The plot involves the assassination of social activist Dr. Ahmadi (Prosenjit Chatterjee) who was opposed to a State Government backed redevelopment project that involved shifting large number of poor families. His ex-student, now staunch follower, Shalini (Kalki Koechlin) stumbles upon evidence provided by the local videographer Jogi Parmar (Emraan Hashmi) against the Government’s efforts to pass the murder as a hit and run case. Abhay Deol (Krishnan) is the upright IAS officer appointed by the Government to head the enquiry commission into the case.
The brilliance of the movie is the manner in which the story is narrated; the director creates a grim environment with minimal background score. Adding dollops of dark humour and creating characters that are real to the core, your attention from the screen will not deviate even for a moment. As someone who appreciates depth, it was an absolute delight to see a Hindi filmmaker having such attention to detail. Right from the mannerisms of the principal characters to the sets created to portray the small town; it is all mapped out to the last detail! Especially, loved the part where the grey shades of even the Kejriwal like, Dr. Ahmadi are shown.
The multiple layers in each scene are easy to be missed but are sheer joy if understood. Sample this, amidst mindless violence, the commission is carrying out its enquiry in a room with walls which has ‘Sanskriti Badhao, Manavta Jagao’ written and to complete the irony, just when the intense meeting is about to explode it gets disturbed by a kid playing ball!

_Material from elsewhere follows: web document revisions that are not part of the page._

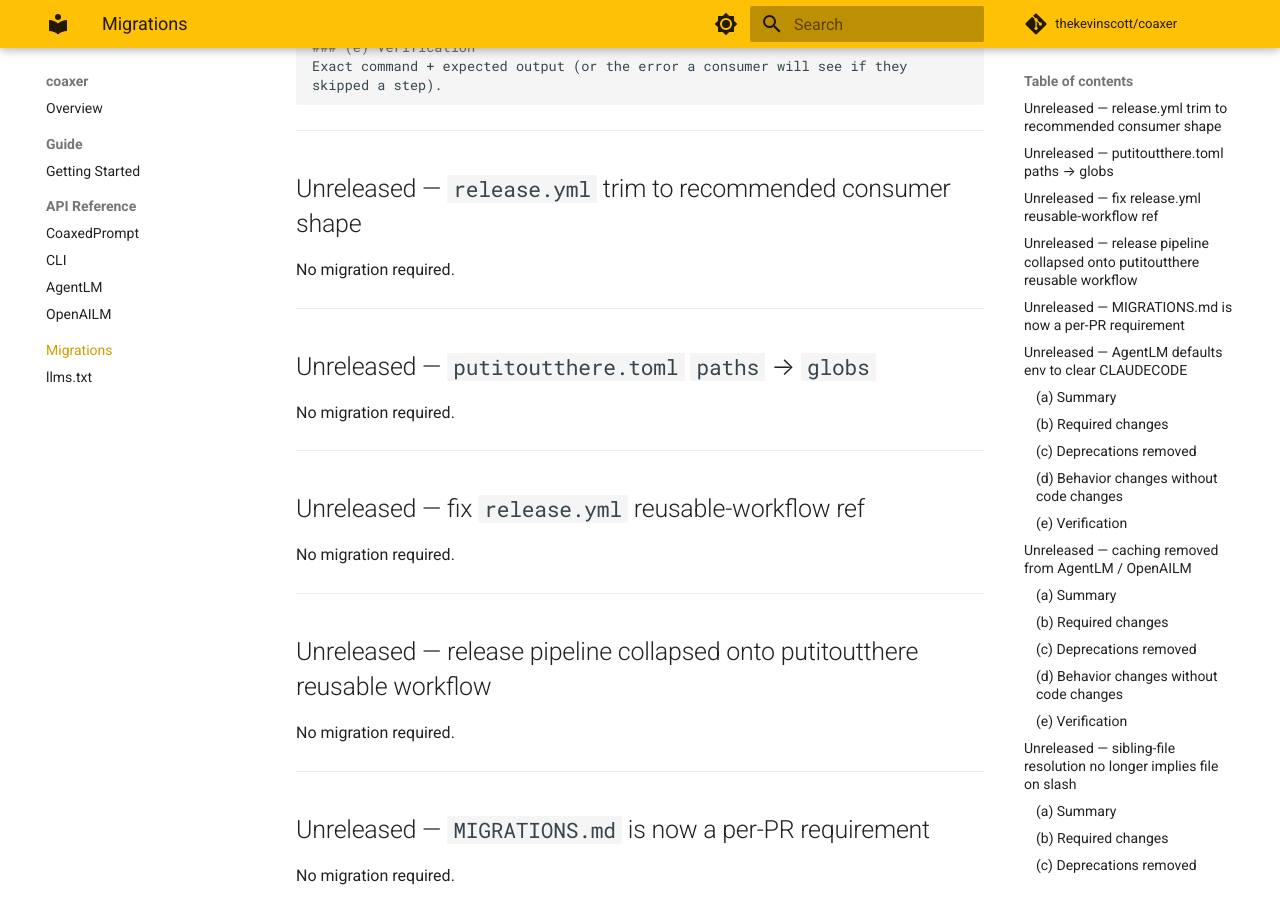
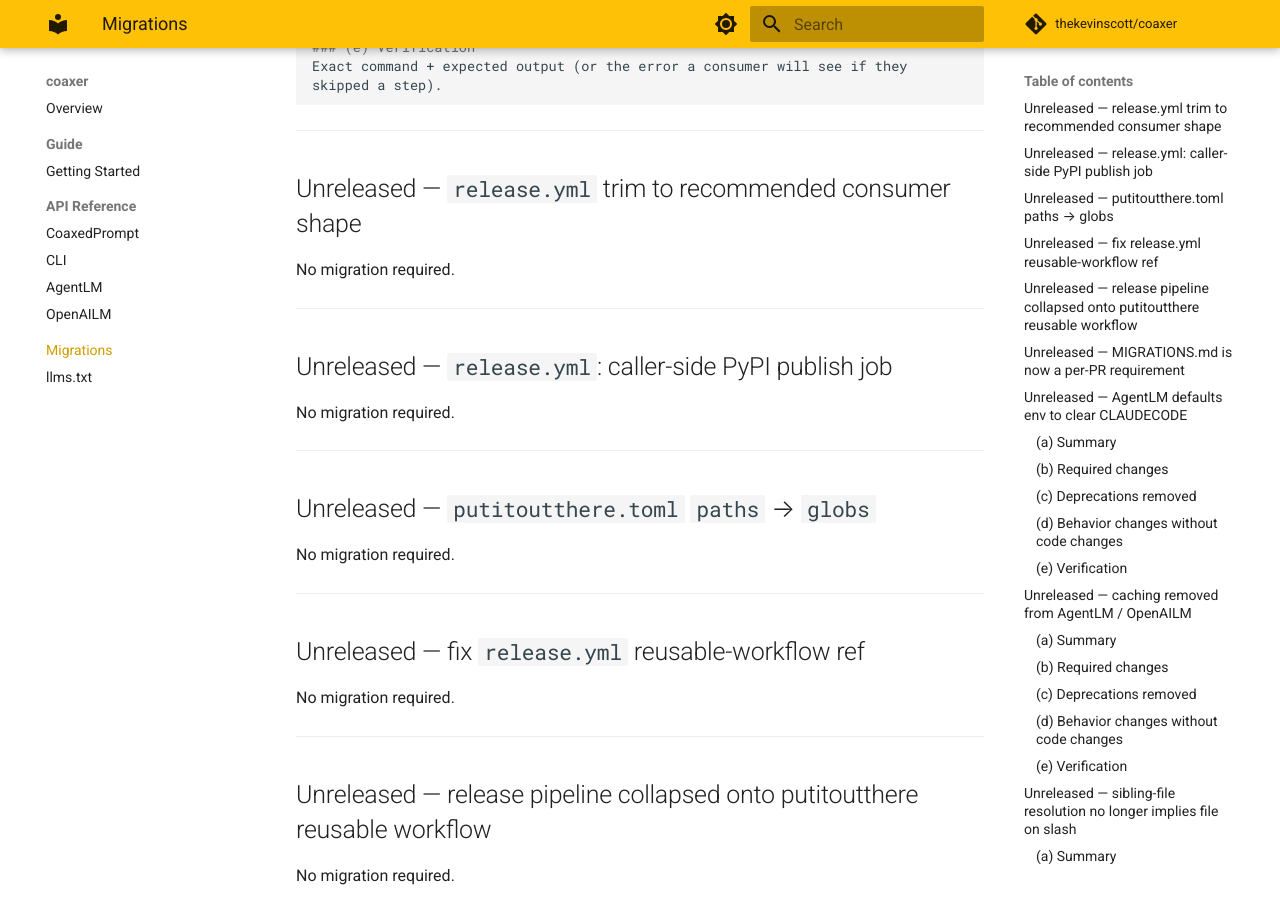
Before and after one commit to thekevinscott/coaxer, an MkDocs documentation site: the page built from docs/migrations.md, in a window 1280 px wide and 900 px high, scrolled down 614 px. Built offline with MkDocs 1.6.1 and Material for MkDocs 9.7.7, drawn with Linux system fonts in a browser that asks for light colours; comment, search, counter and statistics services are not loaded.

Commit message:
ci(release): caller-side PyPI publish job
PyPI Trusted Publisher lookup
(verified in warehouse/oidc/models/github.py:lookup_by_claims)
filters candidate publishers by repository_owner + repository_name
from the OIDC token's `repository` claim BEFORE checking
`job_workflow_ref`. For cross-repo reusable workflows, `repository`
is always the caller (coaxer) but `job_workflow_ref` is the reusable
workflow's path (putitoutthere). So a TP registered against
`thekevinscott/putitoutthere` is excluded by the SQL filter and
never reaches the workflow-ref match. No combination of TPs on the
coaxer project can accept a token minted from a cross-repo reusable
workflow (pypi/warehouse#11096).

putitoutthere 0.1.49 acknowledged the constraint and now exposes
`outputs.has_pypi`. Consumers gate a caller-side `pypi-publish`
job on it, downloading the build artifacts and shelling out to
`pypa/gh-action-pypi-publish`. That action does its own OIDC TP
exchange in the caller's workflow context, where both `repository`
and `job_workflow_ref` claims align with the standard coaxer TP
(`thekevinscott/coaxer/.github/workflows/release.yml`).

Block copied verbatim from upstream README → Quickstart. Net: +30
lines on the consumer side, but the actual PyPI publish path
becomes a maintained widely-used action instead of putitoutthere's
in-handler twine call.

release: patch

```diff
--- a/MIGRATIONS.md
+++ b/MIGRATIONS.md
@@ -34,6 +34,12 @@ skipped a step).
 ---
 
 ## Unreleased — `release.yml` trim to recommended consumer shape
+
+No migration required.
+
+---
+
+## Unreleased — `release.yml`: caller-side PyPI publish job
 
 No migration required.
 
```
Also changed, not shown: CHANGELOG.md (+1 -0 lines), 1 other file.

The screenplay is littered with such gems and as the movie rolls you will find yourself connecting the hitherto unexplained dots. This for me, as I have even said in earlier reviews, is a sign of an intelligent film maker making a movie for an intelligent audience.
The music by Vishal Shekhar is decent with ‘Bharat Mata ki jai ’ being the stand out. A special mention to the cinematographer, Nikos Andritsakis, who displays the real Bharat and the curfew scenes if you get the irony, will surely make you go wow.

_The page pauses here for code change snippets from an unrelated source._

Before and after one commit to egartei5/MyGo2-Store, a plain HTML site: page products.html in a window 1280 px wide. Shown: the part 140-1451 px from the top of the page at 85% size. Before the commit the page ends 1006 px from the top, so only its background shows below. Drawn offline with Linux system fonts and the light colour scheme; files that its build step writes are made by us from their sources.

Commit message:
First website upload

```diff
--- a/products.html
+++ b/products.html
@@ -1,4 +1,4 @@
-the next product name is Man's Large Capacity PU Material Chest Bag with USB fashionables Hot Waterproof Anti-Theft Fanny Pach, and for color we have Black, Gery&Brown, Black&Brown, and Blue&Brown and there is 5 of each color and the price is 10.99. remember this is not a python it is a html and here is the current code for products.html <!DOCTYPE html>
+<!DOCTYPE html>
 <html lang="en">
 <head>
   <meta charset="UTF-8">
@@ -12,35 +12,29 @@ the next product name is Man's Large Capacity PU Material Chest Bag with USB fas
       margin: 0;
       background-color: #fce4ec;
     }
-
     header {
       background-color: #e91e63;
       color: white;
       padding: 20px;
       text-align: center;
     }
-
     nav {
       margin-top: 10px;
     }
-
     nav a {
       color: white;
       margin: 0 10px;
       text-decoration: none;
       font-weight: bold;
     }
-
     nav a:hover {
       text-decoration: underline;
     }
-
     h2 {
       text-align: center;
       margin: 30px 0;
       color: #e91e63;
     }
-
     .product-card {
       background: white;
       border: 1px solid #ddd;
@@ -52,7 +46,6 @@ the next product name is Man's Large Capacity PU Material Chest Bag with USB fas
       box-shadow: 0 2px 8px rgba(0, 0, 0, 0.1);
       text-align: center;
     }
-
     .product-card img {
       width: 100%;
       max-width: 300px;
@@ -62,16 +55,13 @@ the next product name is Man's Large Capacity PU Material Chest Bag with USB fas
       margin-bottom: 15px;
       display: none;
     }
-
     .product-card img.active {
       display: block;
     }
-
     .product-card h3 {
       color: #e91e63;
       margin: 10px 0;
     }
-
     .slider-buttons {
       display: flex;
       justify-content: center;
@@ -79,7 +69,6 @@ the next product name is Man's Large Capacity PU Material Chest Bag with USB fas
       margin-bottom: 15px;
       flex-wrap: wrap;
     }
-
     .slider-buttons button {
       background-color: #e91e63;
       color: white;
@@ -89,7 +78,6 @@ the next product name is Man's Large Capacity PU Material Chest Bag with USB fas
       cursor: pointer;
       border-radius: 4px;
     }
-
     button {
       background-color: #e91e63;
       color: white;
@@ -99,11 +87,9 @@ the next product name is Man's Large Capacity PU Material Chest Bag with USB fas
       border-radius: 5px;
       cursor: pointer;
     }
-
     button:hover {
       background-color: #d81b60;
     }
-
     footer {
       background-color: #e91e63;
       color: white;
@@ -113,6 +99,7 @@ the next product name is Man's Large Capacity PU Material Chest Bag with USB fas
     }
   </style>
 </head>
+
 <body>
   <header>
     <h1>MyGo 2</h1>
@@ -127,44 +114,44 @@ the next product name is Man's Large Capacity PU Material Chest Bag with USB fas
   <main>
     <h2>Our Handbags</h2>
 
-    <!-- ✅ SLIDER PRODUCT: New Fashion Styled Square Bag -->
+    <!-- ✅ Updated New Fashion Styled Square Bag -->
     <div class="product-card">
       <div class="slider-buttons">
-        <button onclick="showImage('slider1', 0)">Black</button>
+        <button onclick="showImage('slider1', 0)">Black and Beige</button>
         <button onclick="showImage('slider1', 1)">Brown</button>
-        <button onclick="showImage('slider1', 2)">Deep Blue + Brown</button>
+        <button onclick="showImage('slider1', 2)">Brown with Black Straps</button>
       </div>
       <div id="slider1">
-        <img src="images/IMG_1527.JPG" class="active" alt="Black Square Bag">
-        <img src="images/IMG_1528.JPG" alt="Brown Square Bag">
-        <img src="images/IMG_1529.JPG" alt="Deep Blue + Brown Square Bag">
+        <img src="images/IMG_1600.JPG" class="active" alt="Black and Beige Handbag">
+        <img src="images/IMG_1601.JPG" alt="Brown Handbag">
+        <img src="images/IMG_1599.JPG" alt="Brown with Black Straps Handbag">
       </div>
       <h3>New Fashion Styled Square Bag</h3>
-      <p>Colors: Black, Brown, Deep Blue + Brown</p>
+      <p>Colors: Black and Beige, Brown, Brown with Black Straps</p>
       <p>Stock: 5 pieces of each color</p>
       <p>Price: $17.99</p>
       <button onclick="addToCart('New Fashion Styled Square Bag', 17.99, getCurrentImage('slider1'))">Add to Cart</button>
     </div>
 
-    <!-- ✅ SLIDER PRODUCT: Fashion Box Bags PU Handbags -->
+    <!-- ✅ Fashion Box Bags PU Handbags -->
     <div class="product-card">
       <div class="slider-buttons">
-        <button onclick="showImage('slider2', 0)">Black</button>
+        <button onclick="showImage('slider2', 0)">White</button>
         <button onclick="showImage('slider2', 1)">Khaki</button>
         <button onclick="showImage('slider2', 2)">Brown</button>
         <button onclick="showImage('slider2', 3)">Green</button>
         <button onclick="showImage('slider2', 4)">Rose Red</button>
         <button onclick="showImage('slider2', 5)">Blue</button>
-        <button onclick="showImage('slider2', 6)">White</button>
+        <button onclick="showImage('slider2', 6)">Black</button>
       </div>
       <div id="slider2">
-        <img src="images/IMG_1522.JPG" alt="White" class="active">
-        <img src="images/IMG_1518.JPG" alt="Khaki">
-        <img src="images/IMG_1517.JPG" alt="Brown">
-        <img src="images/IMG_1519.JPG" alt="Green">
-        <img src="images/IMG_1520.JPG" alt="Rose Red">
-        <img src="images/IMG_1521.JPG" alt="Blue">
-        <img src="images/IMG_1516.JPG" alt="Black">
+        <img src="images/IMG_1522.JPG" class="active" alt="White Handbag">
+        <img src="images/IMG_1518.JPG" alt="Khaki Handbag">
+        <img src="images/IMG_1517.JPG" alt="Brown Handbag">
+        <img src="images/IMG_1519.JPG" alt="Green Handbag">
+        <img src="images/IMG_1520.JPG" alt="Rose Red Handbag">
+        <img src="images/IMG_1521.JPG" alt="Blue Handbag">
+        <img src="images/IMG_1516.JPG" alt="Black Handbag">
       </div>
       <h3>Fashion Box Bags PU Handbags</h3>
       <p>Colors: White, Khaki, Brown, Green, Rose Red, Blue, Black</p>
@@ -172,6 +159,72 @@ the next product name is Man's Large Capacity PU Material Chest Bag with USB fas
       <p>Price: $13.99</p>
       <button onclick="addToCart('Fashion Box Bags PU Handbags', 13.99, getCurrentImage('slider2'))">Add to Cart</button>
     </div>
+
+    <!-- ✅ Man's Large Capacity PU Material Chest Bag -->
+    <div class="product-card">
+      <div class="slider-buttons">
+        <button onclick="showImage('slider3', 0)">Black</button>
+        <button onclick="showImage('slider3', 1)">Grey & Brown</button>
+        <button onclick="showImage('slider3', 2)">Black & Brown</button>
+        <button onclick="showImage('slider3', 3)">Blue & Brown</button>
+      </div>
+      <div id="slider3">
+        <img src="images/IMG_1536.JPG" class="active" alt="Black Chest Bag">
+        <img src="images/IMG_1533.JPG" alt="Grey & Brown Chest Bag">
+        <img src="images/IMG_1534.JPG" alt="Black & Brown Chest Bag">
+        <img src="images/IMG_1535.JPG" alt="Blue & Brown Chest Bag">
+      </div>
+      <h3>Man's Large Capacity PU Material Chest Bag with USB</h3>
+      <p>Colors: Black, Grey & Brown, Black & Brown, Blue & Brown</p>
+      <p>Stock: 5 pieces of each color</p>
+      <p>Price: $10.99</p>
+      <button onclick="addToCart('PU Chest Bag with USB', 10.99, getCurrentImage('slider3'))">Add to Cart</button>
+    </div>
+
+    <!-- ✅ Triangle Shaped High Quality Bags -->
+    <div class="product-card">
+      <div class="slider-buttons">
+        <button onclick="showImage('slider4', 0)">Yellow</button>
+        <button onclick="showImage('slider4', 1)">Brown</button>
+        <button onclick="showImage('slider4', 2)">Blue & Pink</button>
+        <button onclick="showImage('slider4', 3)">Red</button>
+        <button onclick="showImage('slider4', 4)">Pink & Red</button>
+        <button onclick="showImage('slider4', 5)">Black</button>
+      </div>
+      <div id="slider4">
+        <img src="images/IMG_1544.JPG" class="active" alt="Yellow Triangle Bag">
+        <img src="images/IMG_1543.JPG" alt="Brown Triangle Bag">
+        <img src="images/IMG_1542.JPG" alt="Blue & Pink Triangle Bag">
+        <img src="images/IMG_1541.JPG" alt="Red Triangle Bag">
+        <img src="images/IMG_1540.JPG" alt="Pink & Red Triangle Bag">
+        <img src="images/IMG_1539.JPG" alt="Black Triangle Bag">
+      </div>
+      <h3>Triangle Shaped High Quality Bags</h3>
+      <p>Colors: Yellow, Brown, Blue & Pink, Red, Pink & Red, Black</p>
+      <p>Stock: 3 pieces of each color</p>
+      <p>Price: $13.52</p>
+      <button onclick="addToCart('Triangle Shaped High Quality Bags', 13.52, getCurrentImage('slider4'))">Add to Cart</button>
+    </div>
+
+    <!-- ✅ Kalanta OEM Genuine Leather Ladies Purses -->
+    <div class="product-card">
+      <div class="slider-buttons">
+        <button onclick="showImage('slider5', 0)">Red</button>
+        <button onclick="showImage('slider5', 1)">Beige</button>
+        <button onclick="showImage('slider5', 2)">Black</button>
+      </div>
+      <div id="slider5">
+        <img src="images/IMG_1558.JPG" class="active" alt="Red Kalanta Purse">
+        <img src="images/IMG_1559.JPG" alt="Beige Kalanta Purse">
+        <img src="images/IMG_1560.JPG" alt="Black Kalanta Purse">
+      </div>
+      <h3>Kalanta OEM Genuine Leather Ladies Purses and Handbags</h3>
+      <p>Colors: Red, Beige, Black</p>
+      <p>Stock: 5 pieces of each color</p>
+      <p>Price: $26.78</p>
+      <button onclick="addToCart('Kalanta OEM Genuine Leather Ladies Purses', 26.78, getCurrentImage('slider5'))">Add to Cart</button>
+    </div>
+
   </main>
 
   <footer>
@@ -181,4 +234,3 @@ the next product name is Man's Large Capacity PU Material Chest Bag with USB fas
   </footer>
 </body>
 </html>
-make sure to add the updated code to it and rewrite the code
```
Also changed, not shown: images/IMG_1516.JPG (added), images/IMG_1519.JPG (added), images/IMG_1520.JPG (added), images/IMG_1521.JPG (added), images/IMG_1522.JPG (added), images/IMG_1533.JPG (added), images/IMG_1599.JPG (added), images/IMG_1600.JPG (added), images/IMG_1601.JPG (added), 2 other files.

Shanghai’s script and director are strengthened by the brilliant performances from the leads. Kalki is now turning into a natural at these roles, silently curbing her pain before unleashing it all in the climax. Abhay adds more weight to his claim of being the best actor among the current crop of Deols and by some margin. Farooq Shaikh and Supriya Pathak also give in noticeable performances. But the film truly belongs to Emraan Hashmi, who pitches in his best performance in a career defining role. Kalki and Abhay could have been easily imagined in their respective roles, but to think of casting Emraan Hashmi as Jogi Parmar was sheer courage and the Director must be thanked whole heartedly for this. The serial kisser’s acting prowess have always been overshadowed by his on screen image, but here he gets an opportunity to sink his teeth into a meaty role and he is fab throughout. Along with the critical acclaim he shall get for Shanghai, hope he manages a few awards as well!
Finally, Dibakar Banerjee has staked his claim to be one of the best young directors around, added to my list of directors whose films should be watched on the day of release. Just goad yourself through the slow first 15 minutes, Shanghai unravels slowly and sucks you right in the drama filled with dark humour.
RGV, please watch and learn, this is how dark movies are made!
Rating: 3.5/5, if you are a tennis fan, make sure you catch it on the late night show today!
Dessert Note (DN, as desserts are served after main course, a dessert note is served after the main article):
Some years ago, there was great clamor to turn Mumbai into Shanghai, the role model modern day city. The then Government had been very vocal about it and Bombay Times would almost every week carry a story on the same. One of the reasons, along with obviously the redevelopment angle in the story, to influence the title perhaps.